The United States is working closely with the government of Colombia in an effort to reduce the trafficking of illegal narcotics. Colombia is a major producer of the coca used to produce cocaine and of the opium poppies that are the raw ingredients of heroin. Since 2000, the U.S. has provided some four billion dollars to Colombia in aid. The funds are being used to destroy illicit crops, train Colombia's military and police, and promote alternatives to growing coca and poppy.
On a recent visit to Colombia, U.S. Secretary of State Condoleezza Rice said the U.S. commitment will continue:
"We believe that the combination of military and police and justice assistance and economic assistance that we have been giving to Colombia has made it a place that is on a road to greater security."
Drug crop growers in Colombia are said to be responsible for destroying more than two-million hectares of forests, and using the land to grow coca and opium poppies. Colombia is also a center for money laundering. The illegal drug trade in Colombia is used to finance both leftist rebels and right-wing paramilitary forces.
When it came to power in 2002, the government of President Alvaro Uribe expanded the aerial fumigation program to destroy illicit drug crops and the military campaign against the narco-terrorists. "The battle against terrorists and against drugs that you're [the U.S.] helping us to win," says Mr. Uribe, "is the most noble of all the battles you may fight all over the world. The victory in Colombia," he says, "is a necessity for our people."
John Walters is director of the White House Office of National Drug Control Policy. He says anti-narcotics efforts in Colombia and elsewhere are succeeding:
"We are headed in the right direction. winning. Cocaine production is down a third in the Andes as a whole since 2001, and Colombia's opium crop was cut by half between 2003 and 2004."
Secretary of State Rice said that in Colombia, "The drug fight is not yet over. Colombia, said Ms. Rice, "is on the road to dealing with the drug-trafficking problem."

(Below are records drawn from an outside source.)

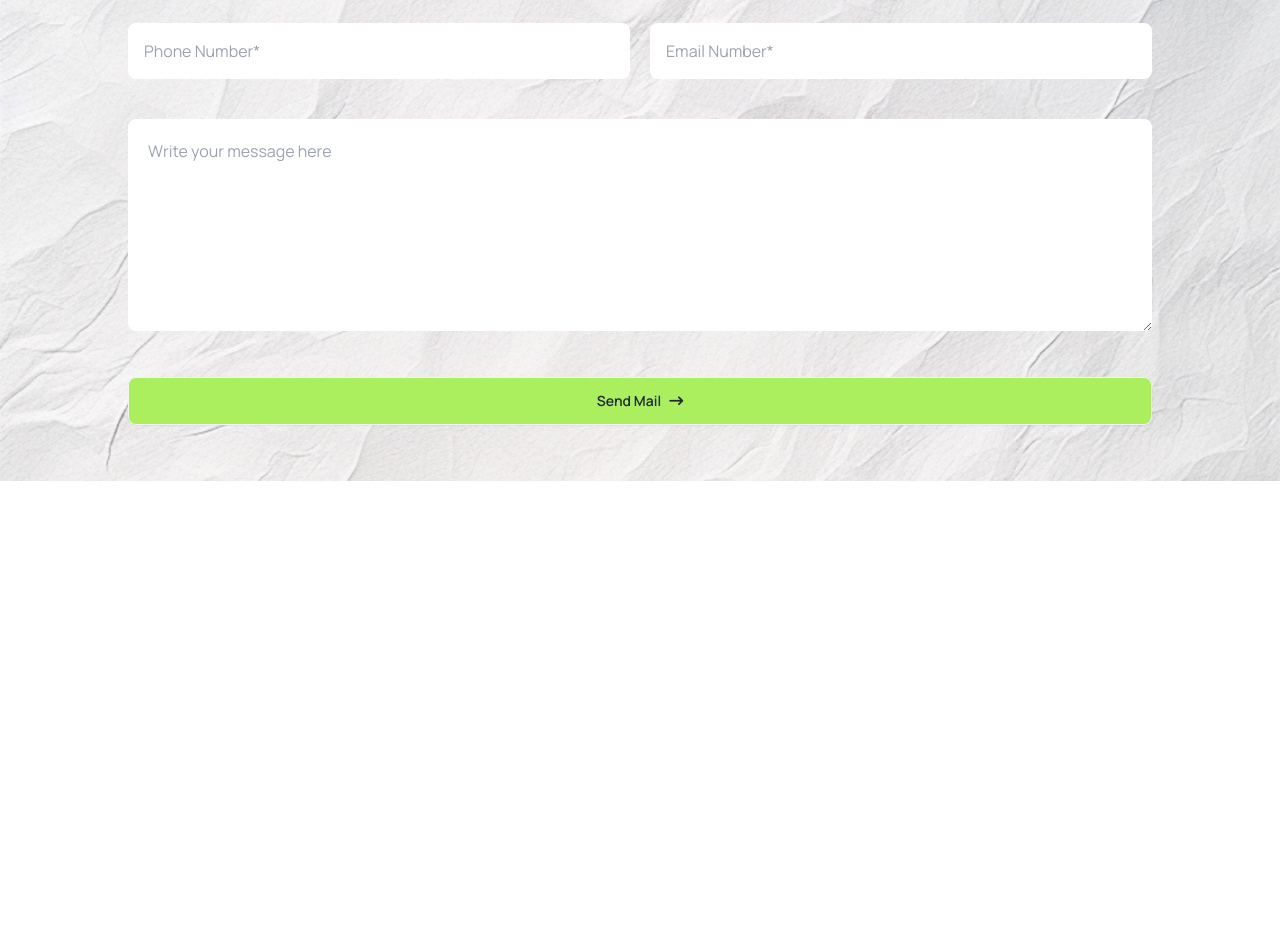
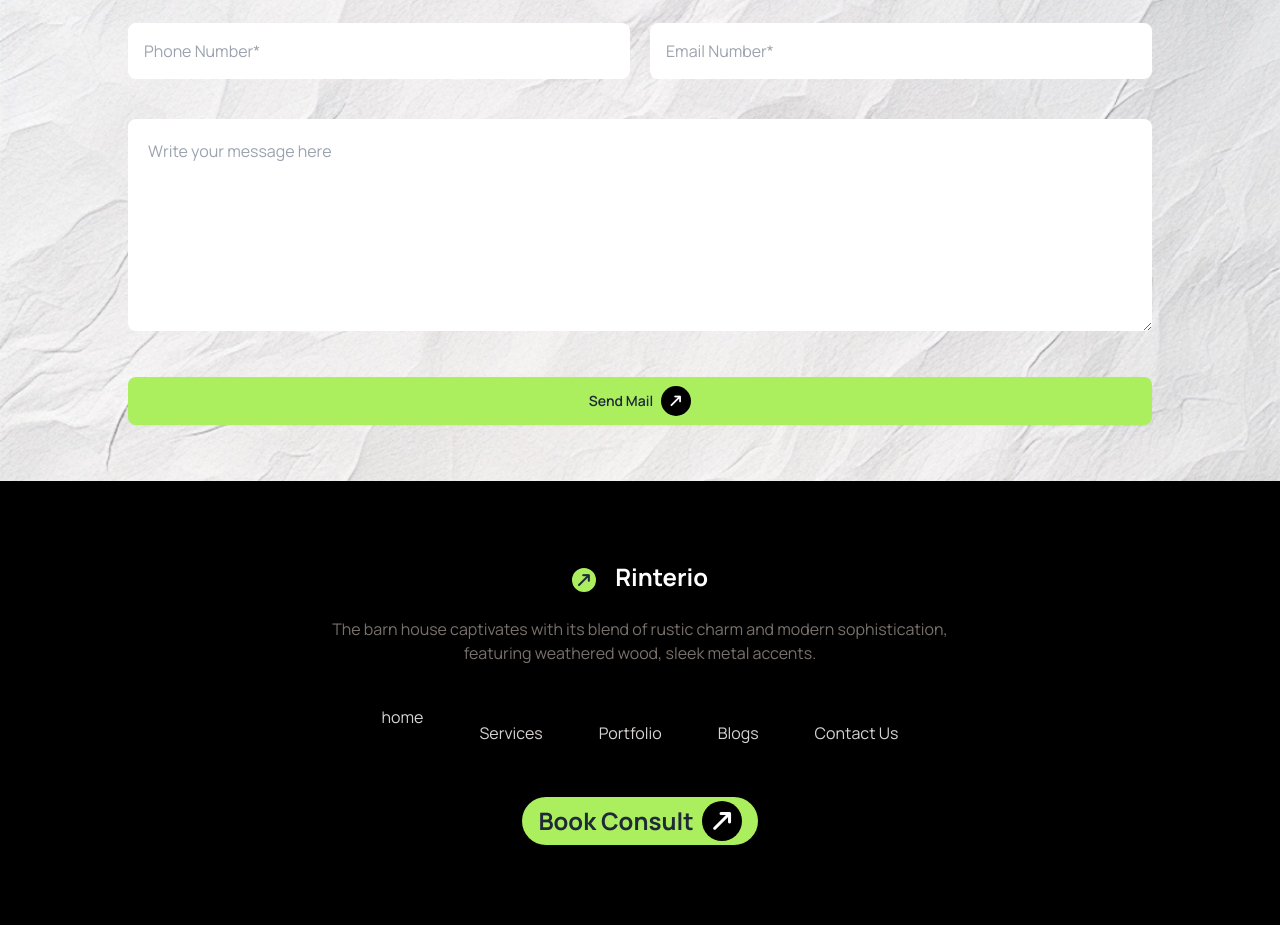
Before and after one commit to Jakir45/Rinterio-3, a plain HTML site: page index.html in a window 1280 px wide. Shown: the part 3425-4350 px from the top of the page. Before the commit the page ends 3906 px from the top, so only its background shows below. Drawn offline with nearby package versions, Linux system fonts and the light colour scheme.

Commit message:
footer section done

```diff
--- a/index.html
+++ b/index.html
@@ -299,10 +299,10 @@
 
 
                                 <div class="lg:col-span-2 ">
-                                    <textarea class="w-full pb-36 rounded-lg p-5" placeholder="Write your message here" name="" id=""></textarea>
+                                    <textarea class="w-full pb-36 rounded-lg p-5 " placeholder="Write your message here" name="" id=""></textarea>
                                 </div>
                                 <div class="lg:col-span-2">
-                                    <button class="btn bg-[#ABEF5F] w-full"> Send Mail <i class="fa-solid fa-arrow-right-long"></i></button>
+                                    <button class="btn bg-[#ABEF5F] w-full border-none"> Send Mail <i class="fa-solid fa-arrow-right-long -rotate-45 bg-black rounded-full text-white p-2"></i></button>
                                 </div>
 
 
@@ -312,8 +312,30 @@
                  </div>
              </section>
     </main>
-    <footer>
+    <!-- footer section -->
+    <footer class="bg-black">
 
+        <div class="container mx-auto py-20">
+            <div class="text-center space-y-6 mx-5">
+                <div class="items-center">
+                    <i class="fa-solid fa-arrow-right-long bg-[#ABEF5F] rounded-full -rotate-45 p-1"></i>
+                    <a class="font-bold text-2xl text-white pl-4 " href="">Rinterio</a>
+                </div>
+
+                <p class="text-stone-500">The barn house captivates with its blend of rustic charm and modern sophistication, <br> featuring weathered wood, sleek metal accents.</p>
+                <div>
+                    <ul class="lg:flex list-none  text-stone-300 justify-center items-center lg:space-x-14 space-y-8 lg:items-center">
+                        <li><a href="">home</a></li>
+                        <li><a href="">Services</a></li>
+                        <li><a href="">Portfolio</a></li>
+                        <li><a href="">Blogs</a></li>
+                        <li><a href="">Contact Us</a></li></ul>
+                </div>
+                <div>
+                    <button class="btn bg-[#ABEF5F] border-none rounded-full text-2xl font-bold mt-7">Book Consult <i class="fa-solid fa-arrow-right-long bg-black text-white rounded-full -rotate-45 p-2"></i></button>
+                </div>
+            </div>
+        </div>
     </footer>
 
 </body>
```
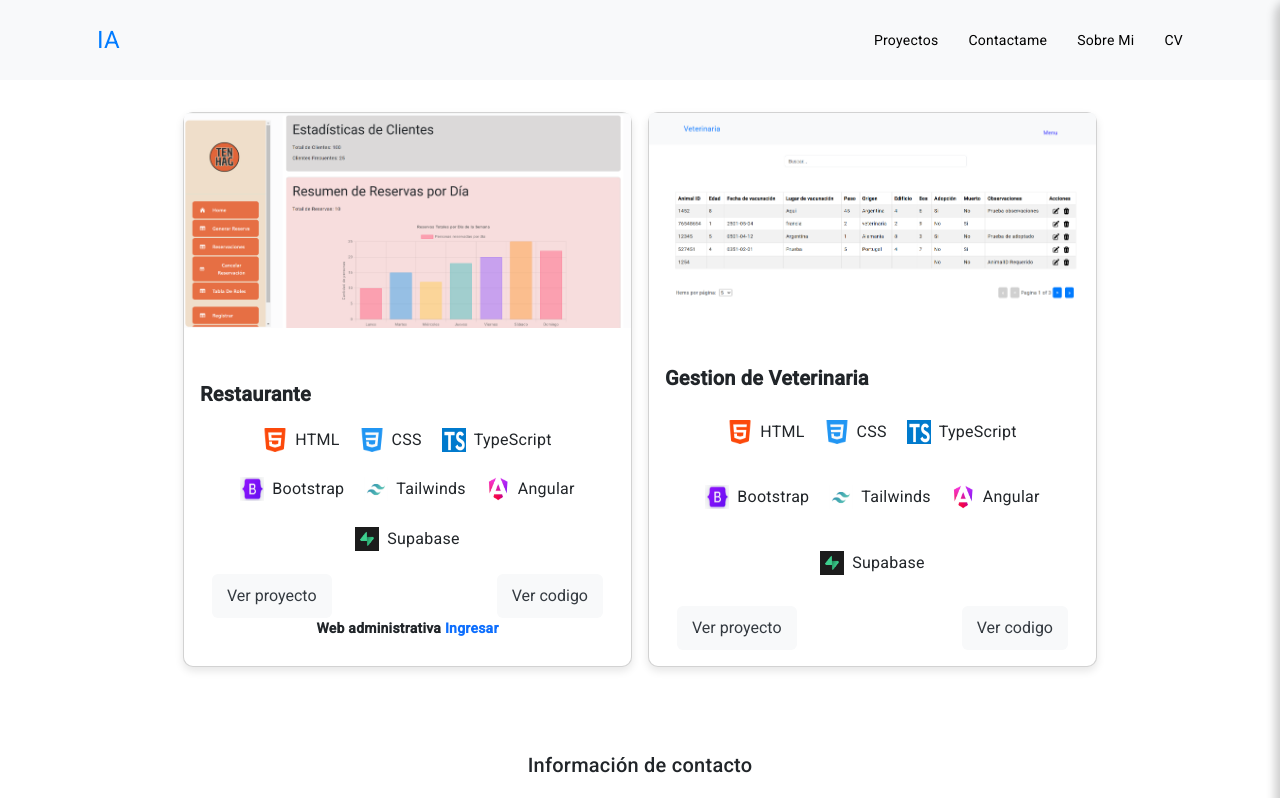
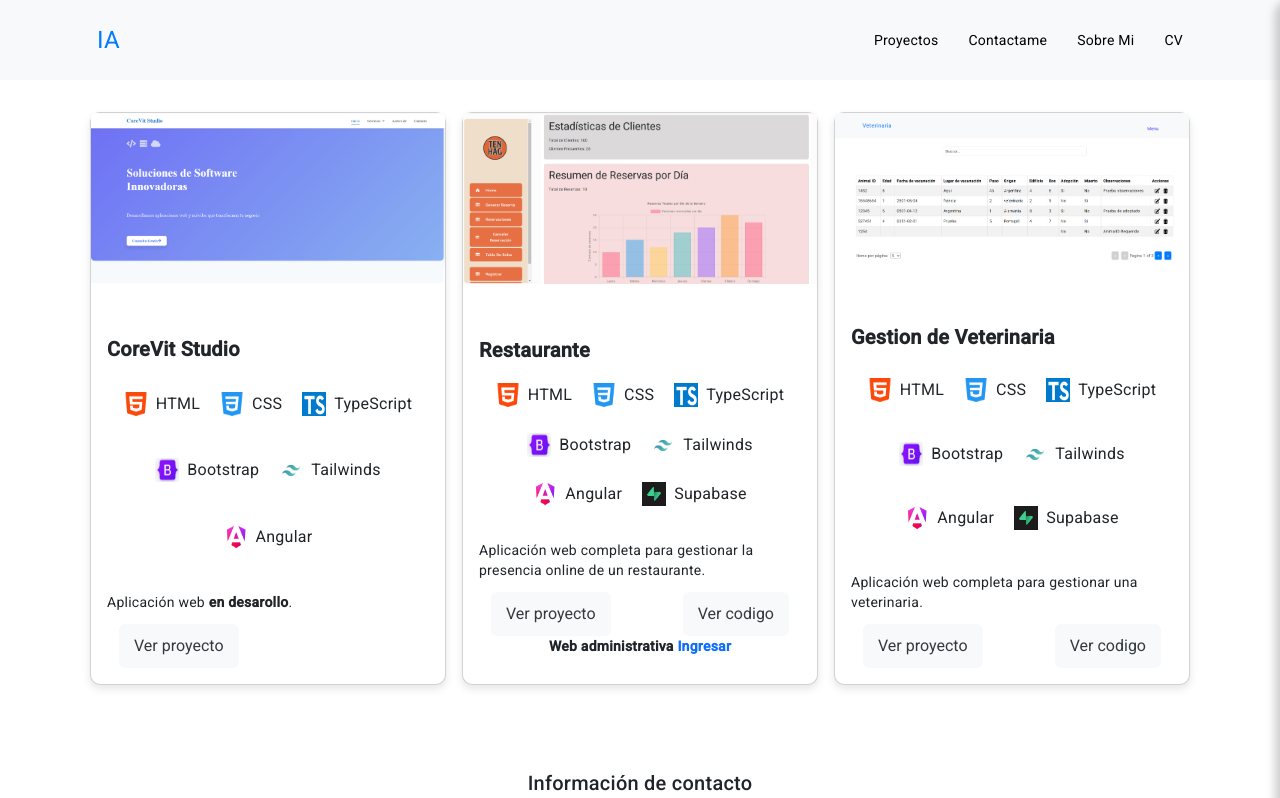
Before and after one commit to ialmanza/portfolio, an Angular app: page /proyectos in a window 1280 px wide. Shown: the top 798 px of the page. Built offline with nearby package versions, Linux system fonts and the light colour scheme.

Commit message:
actualización de los proyectos, corevit

```diff
--- a/src/app/components/proyectos/proyectos.component.css
+++ b/src/app/components/proyectos/proyectos.component.css
@@ -154,6 +154,11 @@ a {
   font-weight: bold;
 }
 
+.project-description {
+  font-size: 14px;
+  margin-top: 10px; /* Adjust spacing as needed */
+}
+
 /* Media query para tablets */
 @media (min-width: 769px) and (max-width: 1024px) {
   .skills-list li {
--- a/src/app/components/proyectos/proyectos.component.html
+++ b/src/app/components/proyectos/proyectos.component.html
@@ -2,8 +2,34 @@
   <div class="container p-4">
     <div class="row justify-content-center">
 
+      <div class="col-md-4 p-2">
+        <!-- VETERINARIA -->
+        <div class="card mb-3">
+          <img id="veterinaria" src="assets/corevitstudio.png" class="card-img-top" alt="Imagen de proyecto"> <br><br>
+          <div class="card-body">
+            <h6 class="card-title justify-content-center text-left">CoreVit Studio</h6>
+            <ul class="skills-list">
+              <li><img src="assets/icons/html.png" alt="HTML"> HTML</li>
+              <li><img src="assets/icons/css-3.png" alt="CSS"> CSS</li>
+              <li><img src="assets/icons/typescript.png" alt="TypeScript"> TypeScript</li>
+              <li><img src="assets/icons/bootstrap.png" alt="Bootstrap"> Bootstrap</li>
+              <li><img src="assets/icons/tailwinds.png" alt="Tailwinds"> Tailwinds</li>
+              <li><img src="assets/icons/angular.png" alt="Angular"> Angular</li>
+            </ul>
 
-      <div class="col-md-5 p-2">
+            <div class="project-description">
+              <p>Aplicación web <strong>en desarollo</strong>.</p>
+            </div>
+            <div class="container d-flex justify-content-between">
+              <button class="btn btn-custom" (click)="corevit()">Ver proyecto</button>
+              <!-- <button class="btn btn-custom" (click)="verCodigoVeterianria()">Ver codigo</button> -->
+            </div>
+          </div>
+        </div>
+      </div>
+
+
+      <div class="col-md-4 p-2">
         <!-- RESTAURANTE -->
         <div class="card mb-3">
           <img id="veterinaria" src="assets/restaurante.png" class="card-img-top" alt="Imagen de proyecto"> <br><br>
@@ -19,6 +45,10 @@
               <li><img src="assets/icons/supabase.png" alt="Supabase"> Supabase</li>
             </ul>
 
+            <div class="project-description">
+              <p>Aplicación web completa para gestionar la presencia online de un restaurante.</p>
+            </div>
+
             <div class="container d-flex justify-content-between">
               <button class="btn btn-custom" (click)="restaurante()">Ver proyecto</button>
               <button class="btn btn-custom" (click)="verCodigoRestaurante()">Ver codigo</button>
@@ -32,7 +62,7 @@
       </div>
 
 
-      <div class="col-md-5 p-2">
+      <div class="col-md-4 p-2">
         <!-- VETERINARIA -->
         <div class="card mb-3">
           <img id="veterinaria" src="assets/veterinaria.png" class="card-img-top" alt="Imagen de proyecto"> <br><br>
@@ -47,6 +77,10 @@
               <li><img src="assets/icons/angular.png" alt="Angular"> Angular</li>
               <li><img src="assets/icons/supabase.png" alt="Supabase"> Supabase</li>
             </ul>
+
+            <div class="project-description">
+              <p>Aplicación web completa para gestionar una veterinaria.</p>
+            </div>
             <div class="container d-flex justify-content-between">
               <button class="btn btn-custom" (click)="veterinaria()">Ver proyecto</button>
               <button class="btn btn-custom" (click)="verCodigoVeterianria()">Ver codigo</button>
@@ -54,8 +88,6 @@
           </div>
         </div>
       </div>
-
-
 
 
     </div>
--- a/src/app/components/proyectos/proyectos.component.ts
+++ b/src/app/components/proyectos/proyectos.component.ts
@@ -28,6 +28,9 @@ export class ProyectosComponent {
     window.open('https://gestiondereservas.netlify.app/', '_blank');
   }
 
+  corevit() {
+    window.open('https://corevitstudio.netlify.app/', '_blank');
+  }
   restauranteAdministrativo() {
     window.open('https://gestiondereservas.netlify.app/admin', '_blank');
   }
```
Also changed, not shown: src/assets/corevitstudio.png (added), 1 other file (tests, documents, lock files or other folders).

The preceding was an editorial reflecting the views of the United States government.